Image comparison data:
++++
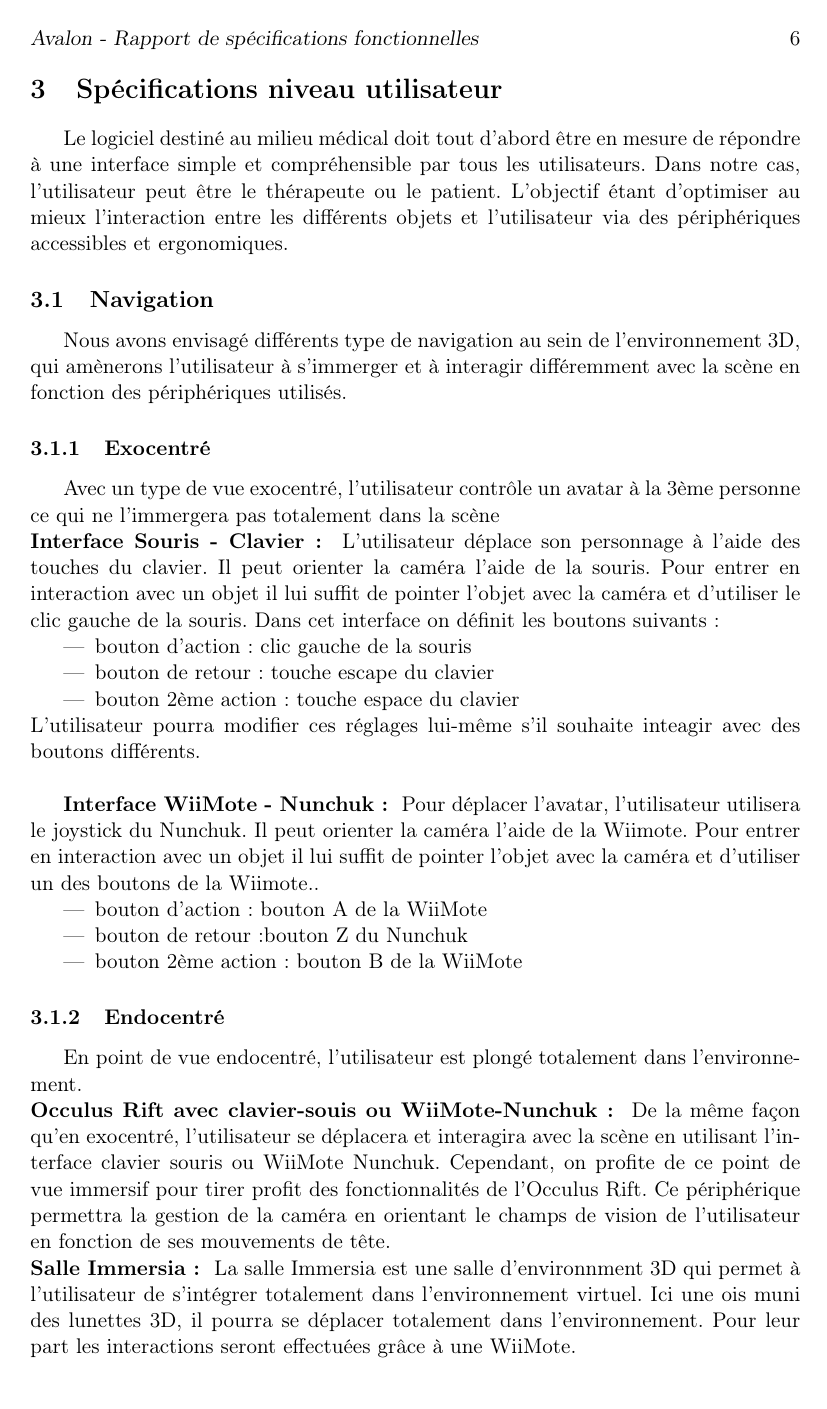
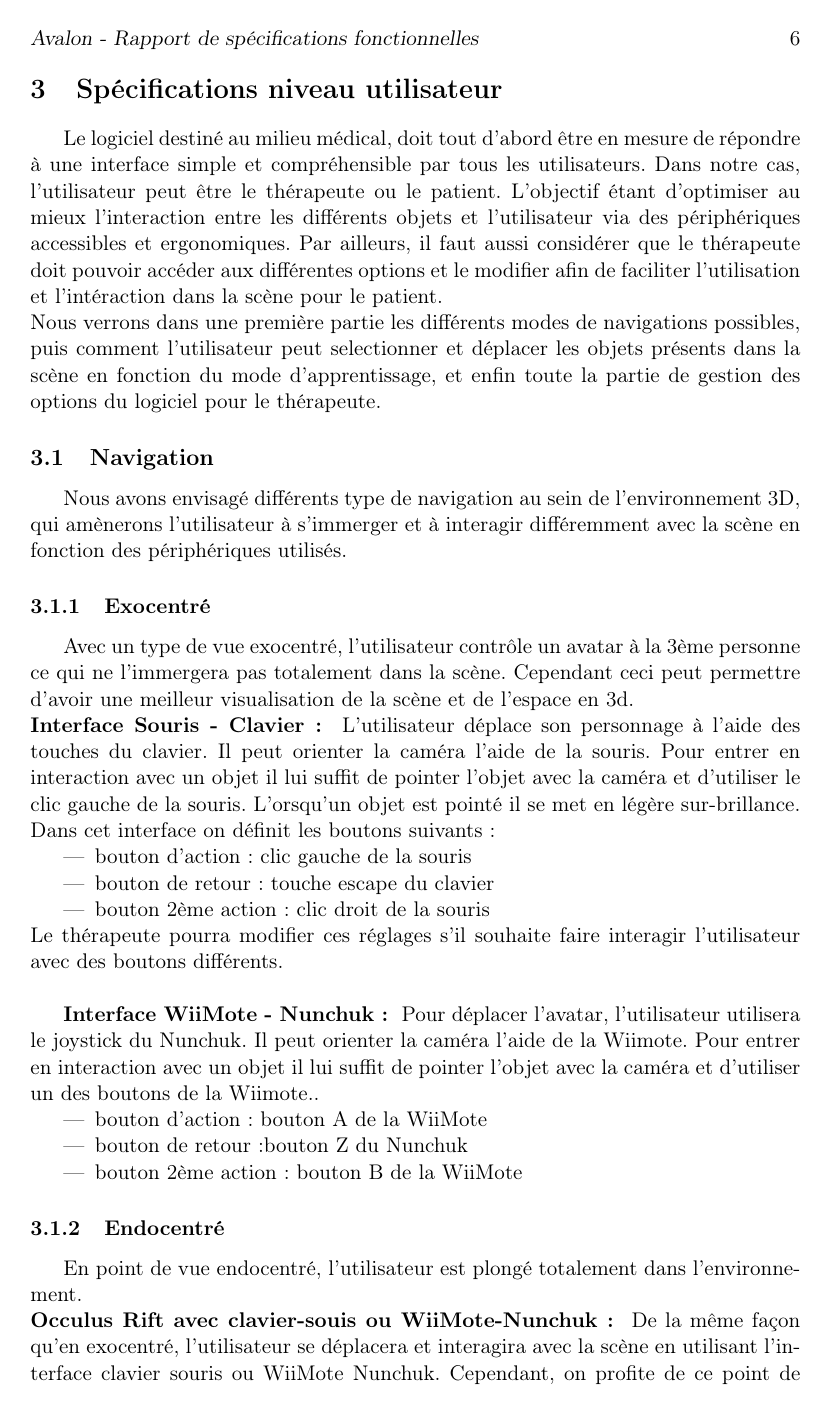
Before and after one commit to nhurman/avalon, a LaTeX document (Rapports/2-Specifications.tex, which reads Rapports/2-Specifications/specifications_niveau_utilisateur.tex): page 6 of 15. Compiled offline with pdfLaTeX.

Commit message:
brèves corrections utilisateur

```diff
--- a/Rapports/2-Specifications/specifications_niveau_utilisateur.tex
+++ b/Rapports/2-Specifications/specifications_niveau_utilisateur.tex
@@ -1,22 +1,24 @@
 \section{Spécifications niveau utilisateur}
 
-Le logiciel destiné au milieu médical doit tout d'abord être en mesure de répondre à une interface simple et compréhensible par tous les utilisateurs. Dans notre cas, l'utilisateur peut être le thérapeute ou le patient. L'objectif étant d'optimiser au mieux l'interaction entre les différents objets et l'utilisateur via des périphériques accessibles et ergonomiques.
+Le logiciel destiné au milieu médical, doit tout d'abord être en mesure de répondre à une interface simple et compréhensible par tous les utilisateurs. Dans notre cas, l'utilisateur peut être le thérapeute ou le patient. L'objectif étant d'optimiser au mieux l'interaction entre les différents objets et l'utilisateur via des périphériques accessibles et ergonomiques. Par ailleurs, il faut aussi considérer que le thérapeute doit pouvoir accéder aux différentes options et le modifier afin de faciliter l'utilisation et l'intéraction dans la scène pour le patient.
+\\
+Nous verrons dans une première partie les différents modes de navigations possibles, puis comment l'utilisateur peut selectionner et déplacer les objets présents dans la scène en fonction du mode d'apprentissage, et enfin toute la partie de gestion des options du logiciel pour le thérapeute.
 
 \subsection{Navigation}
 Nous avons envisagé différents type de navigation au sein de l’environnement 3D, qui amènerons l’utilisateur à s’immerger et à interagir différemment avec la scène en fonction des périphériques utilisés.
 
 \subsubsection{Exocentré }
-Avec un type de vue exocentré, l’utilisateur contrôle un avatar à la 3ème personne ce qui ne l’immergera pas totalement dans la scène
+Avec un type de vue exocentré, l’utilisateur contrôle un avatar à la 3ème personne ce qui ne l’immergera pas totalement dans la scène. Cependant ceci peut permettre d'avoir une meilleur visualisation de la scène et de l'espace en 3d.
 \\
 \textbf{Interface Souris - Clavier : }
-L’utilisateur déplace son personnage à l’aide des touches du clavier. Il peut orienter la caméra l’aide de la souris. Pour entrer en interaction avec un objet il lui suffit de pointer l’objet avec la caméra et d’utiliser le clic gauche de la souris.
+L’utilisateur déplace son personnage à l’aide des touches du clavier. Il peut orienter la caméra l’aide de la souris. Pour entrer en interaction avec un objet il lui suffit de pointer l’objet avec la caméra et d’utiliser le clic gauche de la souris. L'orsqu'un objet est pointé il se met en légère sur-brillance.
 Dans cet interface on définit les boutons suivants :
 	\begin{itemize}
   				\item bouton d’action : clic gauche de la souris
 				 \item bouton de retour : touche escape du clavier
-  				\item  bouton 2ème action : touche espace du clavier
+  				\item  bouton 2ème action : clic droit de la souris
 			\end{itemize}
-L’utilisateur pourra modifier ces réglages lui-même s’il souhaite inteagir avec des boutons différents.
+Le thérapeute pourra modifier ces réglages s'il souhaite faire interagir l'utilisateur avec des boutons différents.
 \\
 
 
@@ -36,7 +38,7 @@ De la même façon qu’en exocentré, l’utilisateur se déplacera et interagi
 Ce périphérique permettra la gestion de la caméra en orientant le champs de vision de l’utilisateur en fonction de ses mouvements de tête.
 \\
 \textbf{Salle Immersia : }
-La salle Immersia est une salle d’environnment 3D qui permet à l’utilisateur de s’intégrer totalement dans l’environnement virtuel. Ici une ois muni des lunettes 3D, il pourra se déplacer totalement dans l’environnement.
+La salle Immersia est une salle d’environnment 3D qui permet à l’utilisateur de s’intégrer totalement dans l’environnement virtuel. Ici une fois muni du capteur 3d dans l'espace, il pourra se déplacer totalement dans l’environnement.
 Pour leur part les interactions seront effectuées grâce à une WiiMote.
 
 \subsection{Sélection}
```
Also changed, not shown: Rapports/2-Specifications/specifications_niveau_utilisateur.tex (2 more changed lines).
++++
Work instructions =>
Set down all of the data word for word; no pictures belong in it.

Output of the task =>
Before and after one commit to nhurman/avalon, a LaTeX document (Rapports/2-Specifications.tex, which reads Rapports/2-Specifications/specifications_niveau_utilisateur.tex): page 6 of 15. Compiled offline with pdfLaTeX.

Commit message:
brèves corrections utilisateur

```diff
--- a/Rapports/2-Specifications/specifications_niveau_utilisateur.tex
+++ b/Rapports/2-Specifications/specifications_niveau_utilisateur.tex
@@ -1,22 +1,24 @@
 \section{Spécifications niveau utilisateur}
 
-Le logiciel destiné au milieu médical doit tout d'abord être en mesure de répondre à une interface simple et compréhensible par tous les utilisateurs. Dans notre cas, l'utilisateur peut être le thérapeute ou le patient. L'objectif étant d'optimiser au mieux l'interaction entre les différents objets et l'utilisateur via des périphériques accessibles et ergonomiques.
+Le logiciel destiné au milieu médical, doit tout d'abord être en mesure de répondre à une interface simple et compréhensible par tous les utilisateurs. Dans notre cas, l'utilisateur peut être le thérapeute ou le patient. L'objectif étant d'optimiser au mieux l'interaction entre les différents objets et l'utilisateur via des périphériques accessibles et ergonomiques. Par ailleurs, il faut aussi considérer que le thérapeute doit pouvoir accéder aux différentes options et le modifier afin de faciliter l'utilisation et l'intéraction dans la scène pour le patient.
+\\
+Nous verrons dans une première partie les différents modes de navigations possibles, puis comment l'utilisateur peut selectionner et déplacer les objets présents dans la scène en fonction du mode d'apprentissage, et enfin toute la partie de gestion des options du logiciel pour le thérapeute.
 
 \subsection{Navigation}
 Nous avons envisagé différents type de navigation au sein de l’environnement 3D, qui amènerons l’utilisateur à s’immerger et à interagir différemment avec la scène en fonction des périphériques utilisés.
 
 \subsubsection{Exocentré }
-Avec un type de vue exocentré, l’utilisateur contrôle un avatar à la 3ème personne ce qui ne l’immergera pas totalement dans la scène
+Avec un type de vue exocentré, l’utilisateur contrôle un avatar à la 3ème personne ce qui ne l’immergera pas totalement dans la scène. Cependant ceci peut permettre d'avoir une meilleur visualisation de la scène et de l'espace en 3d.
 \\
 \textbf{Interface Souris - Clavier : }
-L’utilisateur déplace son personnage à l’aide des touches du clavier. Il peut orienter la caméra l’aide de la souris. Pour entrer en interaction avec un objet il lui suffit de pointer l’objet avec la caméra et d’utiliser le clic gauche de la souris.
+L’utilisateur déplace son personnage à l’aide des touches du clavier. Il peut orienter la caméra l’aide de la souris. Pour entrer en interaction avec un objet il lui suffit de pointer l’objet avec la caméra et d’utiliser le clic gauche de la souris. L'orsqu'un objet est pointé il se met en légère sur-brillance.
 Dans cet interface on définit les boutons suivants :
 	\begin{itemize}
   				\item bouton d’action : clic gauche de la souris
 				 \item bouton de retour : touche escape du clavier
-  				\item  bouton 2ème action : touche espace du clavier
+  				\item  bouton 2ème action : clic droit de la souris
 			\end{itemize}
-L’utilisateur pourra modifier ces réglages lui-même s’il souhaite inteagir avec des boutons différents.
+Le thérapeute pourra modifier ces réglages s'il souhaite faire interagir l'utilisateur avec des boutons différents.
 \\
 
 
@@ -36,7 +38,7 @@ De la même façon qu’en exocentré, l’utilisateur se déplacera et interagi
 Ce périphérique permettra la gestion de la caméra en orientant le champs de vision de l’utilisateur en fonction de ses mouvements de tête.
 \\
 \textbf{Salle Immersia : }
-La salle Immersia est une salle d’environnment 3D qui permet à l’utilisateur de s’intégrer totalement dans l’environnement virtuel. Ici une ois muni des lunettes 3D, il pourra se déplacer totalement dans l’environnement.
+La salle Immersia est une salle d’environnment 3D qui permet à l’utilisateur de s’intégrer totalement dans l’environnement virtuel. Ici une fois muni du capteur 3d dans l'espace, il pourra se déplacer totalement dans l’environnement.
 Pour leur part les interactions seront effectuées grâce à une WiiMote.
 
 \subsection{Sélection}
```
Also changed, not shown: Rapports/2-Specifications/specifications_niveau_utilisateur.tex (2 more changed lines).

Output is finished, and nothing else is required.